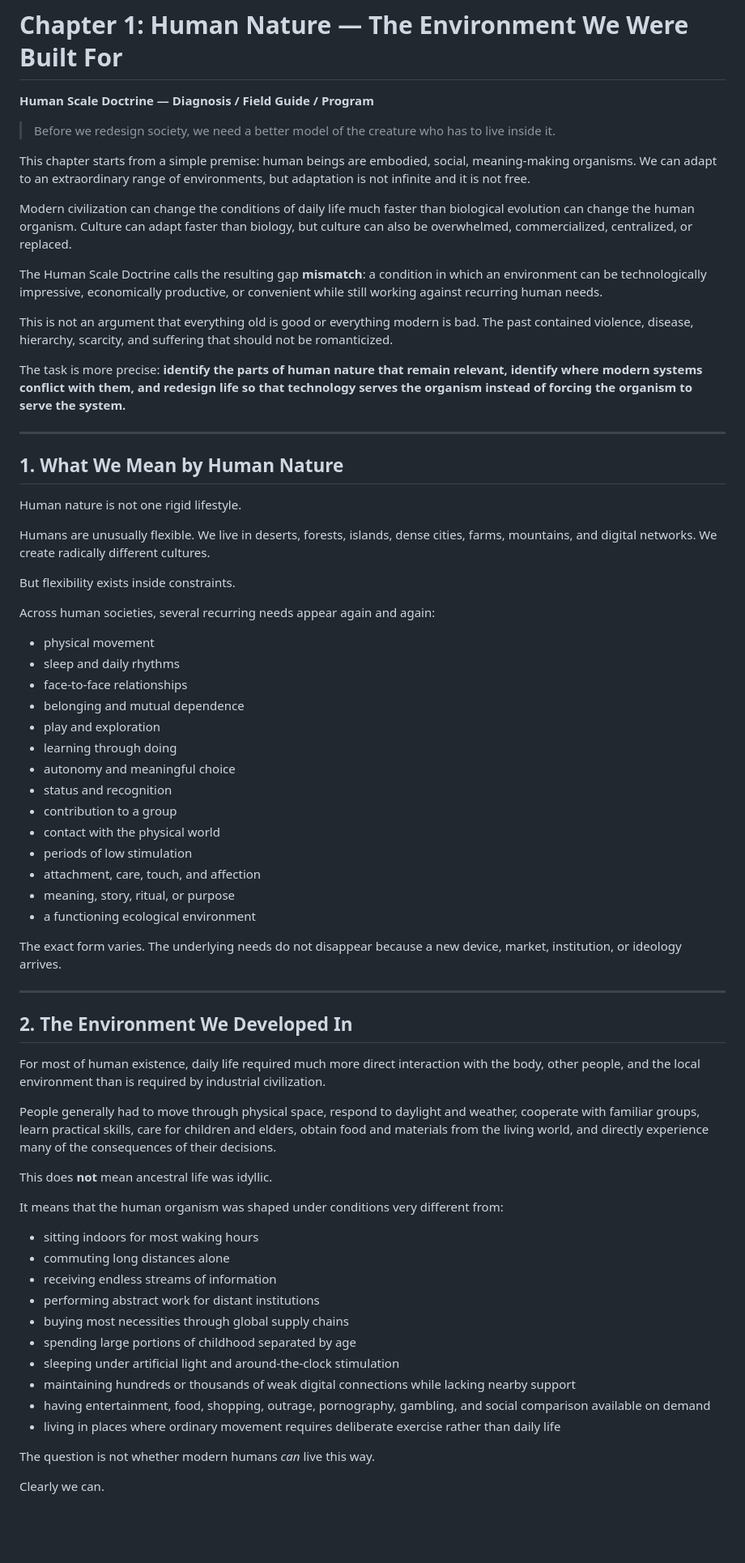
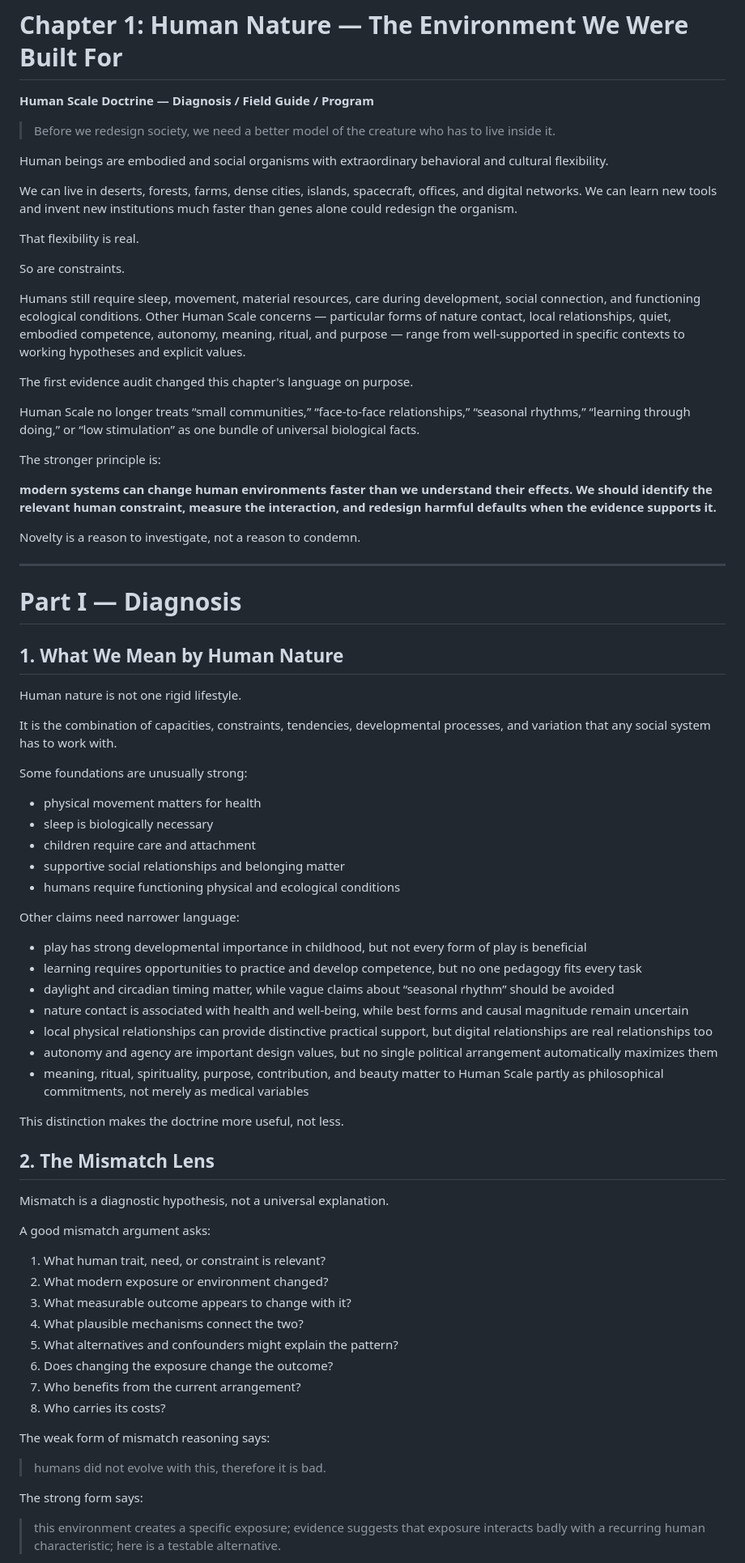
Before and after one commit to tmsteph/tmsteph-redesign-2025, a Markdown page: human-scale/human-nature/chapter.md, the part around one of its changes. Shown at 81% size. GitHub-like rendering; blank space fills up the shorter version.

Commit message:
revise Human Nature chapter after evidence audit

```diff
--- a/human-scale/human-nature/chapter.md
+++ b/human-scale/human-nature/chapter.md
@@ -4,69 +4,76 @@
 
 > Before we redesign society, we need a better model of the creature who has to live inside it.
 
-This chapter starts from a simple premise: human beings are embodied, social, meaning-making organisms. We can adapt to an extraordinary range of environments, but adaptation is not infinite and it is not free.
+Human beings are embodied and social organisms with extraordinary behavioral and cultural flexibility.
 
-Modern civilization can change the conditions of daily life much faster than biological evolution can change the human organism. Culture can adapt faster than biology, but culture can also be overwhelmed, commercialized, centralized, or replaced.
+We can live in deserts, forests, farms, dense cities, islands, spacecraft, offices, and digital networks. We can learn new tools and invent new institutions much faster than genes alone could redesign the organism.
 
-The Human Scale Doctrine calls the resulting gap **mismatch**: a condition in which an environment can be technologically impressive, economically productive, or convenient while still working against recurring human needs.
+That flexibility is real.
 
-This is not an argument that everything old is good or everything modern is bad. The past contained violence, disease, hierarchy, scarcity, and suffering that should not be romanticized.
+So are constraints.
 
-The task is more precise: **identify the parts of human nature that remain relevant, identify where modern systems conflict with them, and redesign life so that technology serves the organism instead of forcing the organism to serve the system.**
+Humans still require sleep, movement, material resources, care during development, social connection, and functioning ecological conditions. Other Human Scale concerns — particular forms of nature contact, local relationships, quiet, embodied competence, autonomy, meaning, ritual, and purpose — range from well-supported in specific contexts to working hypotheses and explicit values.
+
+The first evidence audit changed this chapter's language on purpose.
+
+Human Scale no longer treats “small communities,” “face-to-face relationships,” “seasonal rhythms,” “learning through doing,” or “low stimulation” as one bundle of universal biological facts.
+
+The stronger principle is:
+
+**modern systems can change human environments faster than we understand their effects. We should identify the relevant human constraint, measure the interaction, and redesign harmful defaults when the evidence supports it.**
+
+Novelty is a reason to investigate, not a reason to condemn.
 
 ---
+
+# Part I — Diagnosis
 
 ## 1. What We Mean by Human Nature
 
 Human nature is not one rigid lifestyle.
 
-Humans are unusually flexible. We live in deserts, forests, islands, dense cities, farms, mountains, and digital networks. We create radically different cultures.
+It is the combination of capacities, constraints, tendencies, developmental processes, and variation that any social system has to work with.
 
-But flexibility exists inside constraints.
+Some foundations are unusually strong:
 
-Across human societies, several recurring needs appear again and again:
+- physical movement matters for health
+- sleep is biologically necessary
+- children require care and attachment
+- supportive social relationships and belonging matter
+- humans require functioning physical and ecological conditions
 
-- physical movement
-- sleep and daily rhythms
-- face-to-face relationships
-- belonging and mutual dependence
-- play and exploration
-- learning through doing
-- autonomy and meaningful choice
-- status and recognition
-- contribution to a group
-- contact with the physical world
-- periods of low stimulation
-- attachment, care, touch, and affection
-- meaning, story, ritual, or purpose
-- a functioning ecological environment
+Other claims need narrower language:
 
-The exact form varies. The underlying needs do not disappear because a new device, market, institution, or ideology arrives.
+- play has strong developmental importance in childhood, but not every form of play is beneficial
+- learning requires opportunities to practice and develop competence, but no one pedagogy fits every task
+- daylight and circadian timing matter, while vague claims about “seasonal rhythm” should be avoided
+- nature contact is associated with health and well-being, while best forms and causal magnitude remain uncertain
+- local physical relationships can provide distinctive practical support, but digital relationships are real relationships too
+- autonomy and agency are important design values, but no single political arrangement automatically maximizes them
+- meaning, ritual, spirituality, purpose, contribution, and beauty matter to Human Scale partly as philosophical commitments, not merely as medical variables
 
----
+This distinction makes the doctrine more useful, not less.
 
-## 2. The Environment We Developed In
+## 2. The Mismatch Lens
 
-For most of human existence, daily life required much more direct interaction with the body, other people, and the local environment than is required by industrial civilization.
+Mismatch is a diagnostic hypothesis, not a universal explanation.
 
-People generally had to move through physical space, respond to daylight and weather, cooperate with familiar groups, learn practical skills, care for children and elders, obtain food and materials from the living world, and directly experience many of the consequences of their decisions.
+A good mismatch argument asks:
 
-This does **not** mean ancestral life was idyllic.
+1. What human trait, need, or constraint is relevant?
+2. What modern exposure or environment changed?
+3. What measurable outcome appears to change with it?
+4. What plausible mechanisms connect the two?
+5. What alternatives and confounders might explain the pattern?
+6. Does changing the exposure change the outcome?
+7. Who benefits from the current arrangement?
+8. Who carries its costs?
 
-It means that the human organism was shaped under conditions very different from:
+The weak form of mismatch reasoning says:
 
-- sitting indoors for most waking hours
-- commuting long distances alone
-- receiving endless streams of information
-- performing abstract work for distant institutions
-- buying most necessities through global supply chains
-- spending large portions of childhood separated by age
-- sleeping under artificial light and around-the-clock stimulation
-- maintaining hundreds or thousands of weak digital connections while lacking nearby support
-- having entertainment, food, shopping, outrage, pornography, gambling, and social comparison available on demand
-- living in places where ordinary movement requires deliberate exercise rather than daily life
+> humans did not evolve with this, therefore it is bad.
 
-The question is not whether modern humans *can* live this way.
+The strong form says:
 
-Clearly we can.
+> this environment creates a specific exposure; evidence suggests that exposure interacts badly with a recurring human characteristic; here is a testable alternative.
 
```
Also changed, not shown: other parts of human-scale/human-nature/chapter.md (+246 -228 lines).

────────

Task
Where a line of the entries holds the string "live", include it in the count, and give only the final number.

Result of this task
4